* _Task item_:
Whenever "backgroundImage" occurs in a line of the material, list that line.

* _Supplied data_:
>>

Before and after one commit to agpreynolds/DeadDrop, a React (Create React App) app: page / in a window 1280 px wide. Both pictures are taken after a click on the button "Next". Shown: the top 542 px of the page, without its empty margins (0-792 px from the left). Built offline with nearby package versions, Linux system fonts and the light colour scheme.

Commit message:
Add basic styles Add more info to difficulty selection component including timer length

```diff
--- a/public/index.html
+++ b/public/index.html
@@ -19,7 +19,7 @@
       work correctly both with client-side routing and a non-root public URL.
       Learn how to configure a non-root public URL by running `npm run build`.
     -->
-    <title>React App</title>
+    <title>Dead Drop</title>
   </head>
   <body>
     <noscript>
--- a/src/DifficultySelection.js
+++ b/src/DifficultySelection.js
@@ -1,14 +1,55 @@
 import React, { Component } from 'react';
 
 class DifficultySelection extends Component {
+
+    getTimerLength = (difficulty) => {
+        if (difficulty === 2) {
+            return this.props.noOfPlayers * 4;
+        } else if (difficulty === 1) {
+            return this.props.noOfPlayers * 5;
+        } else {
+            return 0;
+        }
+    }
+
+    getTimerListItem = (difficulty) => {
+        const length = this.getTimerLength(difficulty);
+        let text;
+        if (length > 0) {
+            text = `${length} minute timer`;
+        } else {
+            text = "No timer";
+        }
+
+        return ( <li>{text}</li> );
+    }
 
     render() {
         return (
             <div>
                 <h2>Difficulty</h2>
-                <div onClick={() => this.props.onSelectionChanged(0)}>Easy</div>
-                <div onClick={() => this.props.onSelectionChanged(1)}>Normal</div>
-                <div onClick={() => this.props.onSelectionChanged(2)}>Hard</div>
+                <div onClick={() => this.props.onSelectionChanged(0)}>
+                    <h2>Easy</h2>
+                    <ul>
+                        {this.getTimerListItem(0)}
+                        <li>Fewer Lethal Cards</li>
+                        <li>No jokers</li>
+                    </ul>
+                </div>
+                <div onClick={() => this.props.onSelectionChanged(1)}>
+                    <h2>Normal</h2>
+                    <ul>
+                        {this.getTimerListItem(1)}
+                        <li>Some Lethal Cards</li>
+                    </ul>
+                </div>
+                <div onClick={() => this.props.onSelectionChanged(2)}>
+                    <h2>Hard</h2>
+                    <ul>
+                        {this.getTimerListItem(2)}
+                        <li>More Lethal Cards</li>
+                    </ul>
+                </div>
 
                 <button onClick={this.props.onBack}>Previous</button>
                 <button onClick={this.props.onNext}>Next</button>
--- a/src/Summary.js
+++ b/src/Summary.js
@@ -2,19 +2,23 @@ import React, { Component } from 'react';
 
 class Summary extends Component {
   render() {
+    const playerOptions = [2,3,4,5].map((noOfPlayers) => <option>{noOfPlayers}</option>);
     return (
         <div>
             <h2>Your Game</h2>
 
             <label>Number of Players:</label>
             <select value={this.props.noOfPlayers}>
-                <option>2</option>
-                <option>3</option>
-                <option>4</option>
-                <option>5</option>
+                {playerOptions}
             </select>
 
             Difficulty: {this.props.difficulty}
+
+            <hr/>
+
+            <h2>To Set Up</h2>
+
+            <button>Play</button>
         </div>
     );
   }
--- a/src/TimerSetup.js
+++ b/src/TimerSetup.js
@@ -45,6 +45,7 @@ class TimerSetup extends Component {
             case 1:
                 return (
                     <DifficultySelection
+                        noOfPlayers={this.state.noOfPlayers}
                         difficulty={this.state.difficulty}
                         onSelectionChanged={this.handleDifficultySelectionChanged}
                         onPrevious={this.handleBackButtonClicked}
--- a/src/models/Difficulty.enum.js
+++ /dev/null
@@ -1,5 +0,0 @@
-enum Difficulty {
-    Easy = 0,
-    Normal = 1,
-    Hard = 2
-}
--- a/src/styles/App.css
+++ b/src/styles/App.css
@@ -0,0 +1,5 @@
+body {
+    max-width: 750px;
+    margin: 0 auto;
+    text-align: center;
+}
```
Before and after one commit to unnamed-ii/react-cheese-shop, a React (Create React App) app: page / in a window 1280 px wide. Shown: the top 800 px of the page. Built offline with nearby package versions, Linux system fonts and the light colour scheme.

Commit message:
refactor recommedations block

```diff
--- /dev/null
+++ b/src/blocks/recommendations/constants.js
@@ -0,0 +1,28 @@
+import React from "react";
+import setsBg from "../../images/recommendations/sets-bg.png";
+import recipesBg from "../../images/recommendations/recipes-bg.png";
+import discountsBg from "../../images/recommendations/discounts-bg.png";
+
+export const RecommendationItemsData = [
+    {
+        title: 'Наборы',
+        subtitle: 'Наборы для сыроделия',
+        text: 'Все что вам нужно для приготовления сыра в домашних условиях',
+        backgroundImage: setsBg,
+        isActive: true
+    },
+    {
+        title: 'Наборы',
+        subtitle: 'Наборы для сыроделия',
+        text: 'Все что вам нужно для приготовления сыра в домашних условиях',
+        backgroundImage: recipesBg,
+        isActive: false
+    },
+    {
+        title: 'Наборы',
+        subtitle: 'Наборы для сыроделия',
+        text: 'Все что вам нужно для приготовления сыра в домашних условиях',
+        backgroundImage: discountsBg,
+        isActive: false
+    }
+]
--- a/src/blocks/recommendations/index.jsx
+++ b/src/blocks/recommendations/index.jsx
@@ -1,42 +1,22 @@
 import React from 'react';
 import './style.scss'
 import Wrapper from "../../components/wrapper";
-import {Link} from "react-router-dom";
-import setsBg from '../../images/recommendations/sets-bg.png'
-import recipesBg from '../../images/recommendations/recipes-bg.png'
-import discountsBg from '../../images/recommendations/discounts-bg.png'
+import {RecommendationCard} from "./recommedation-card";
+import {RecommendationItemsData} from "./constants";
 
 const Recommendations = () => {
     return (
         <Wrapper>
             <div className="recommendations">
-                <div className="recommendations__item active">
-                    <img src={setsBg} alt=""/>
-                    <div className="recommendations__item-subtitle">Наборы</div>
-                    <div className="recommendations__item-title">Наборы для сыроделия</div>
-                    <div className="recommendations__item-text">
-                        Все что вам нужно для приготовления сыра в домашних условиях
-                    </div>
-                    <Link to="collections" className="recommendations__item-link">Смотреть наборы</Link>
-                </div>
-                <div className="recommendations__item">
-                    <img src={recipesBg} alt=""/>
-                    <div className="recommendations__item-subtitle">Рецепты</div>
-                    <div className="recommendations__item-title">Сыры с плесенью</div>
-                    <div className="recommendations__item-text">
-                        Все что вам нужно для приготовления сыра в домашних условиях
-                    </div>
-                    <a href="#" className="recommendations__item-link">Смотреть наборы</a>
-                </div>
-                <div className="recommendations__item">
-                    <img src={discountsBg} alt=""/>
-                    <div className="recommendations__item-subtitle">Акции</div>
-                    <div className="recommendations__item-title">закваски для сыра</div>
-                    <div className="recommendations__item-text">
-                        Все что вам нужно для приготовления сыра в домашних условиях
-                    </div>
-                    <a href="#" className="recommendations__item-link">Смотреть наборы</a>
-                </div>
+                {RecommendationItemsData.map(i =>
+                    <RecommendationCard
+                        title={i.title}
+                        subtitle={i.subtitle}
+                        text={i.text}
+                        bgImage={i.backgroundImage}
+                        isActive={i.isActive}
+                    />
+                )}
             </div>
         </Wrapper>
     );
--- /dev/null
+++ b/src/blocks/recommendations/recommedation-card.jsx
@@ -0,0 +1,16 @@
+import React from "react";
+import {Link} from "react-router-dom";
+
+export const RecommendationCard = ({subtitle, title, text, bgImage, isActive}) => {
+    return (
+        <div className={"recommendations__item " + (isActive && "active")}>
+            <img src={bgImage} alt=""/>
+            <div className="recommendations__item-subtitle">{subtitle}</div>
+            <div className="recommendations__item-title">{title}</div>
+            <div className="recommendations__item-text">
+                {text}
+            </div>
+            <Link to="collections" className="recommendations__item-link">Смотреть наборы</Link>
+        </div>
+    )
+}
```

<<

* _Exercise response_:
+        backgroundImage: setsBg,
+        backgroundImage: recipesBg,
+        backgroundImage: discountsBg,
+                        bgImage={i.backgroundImage}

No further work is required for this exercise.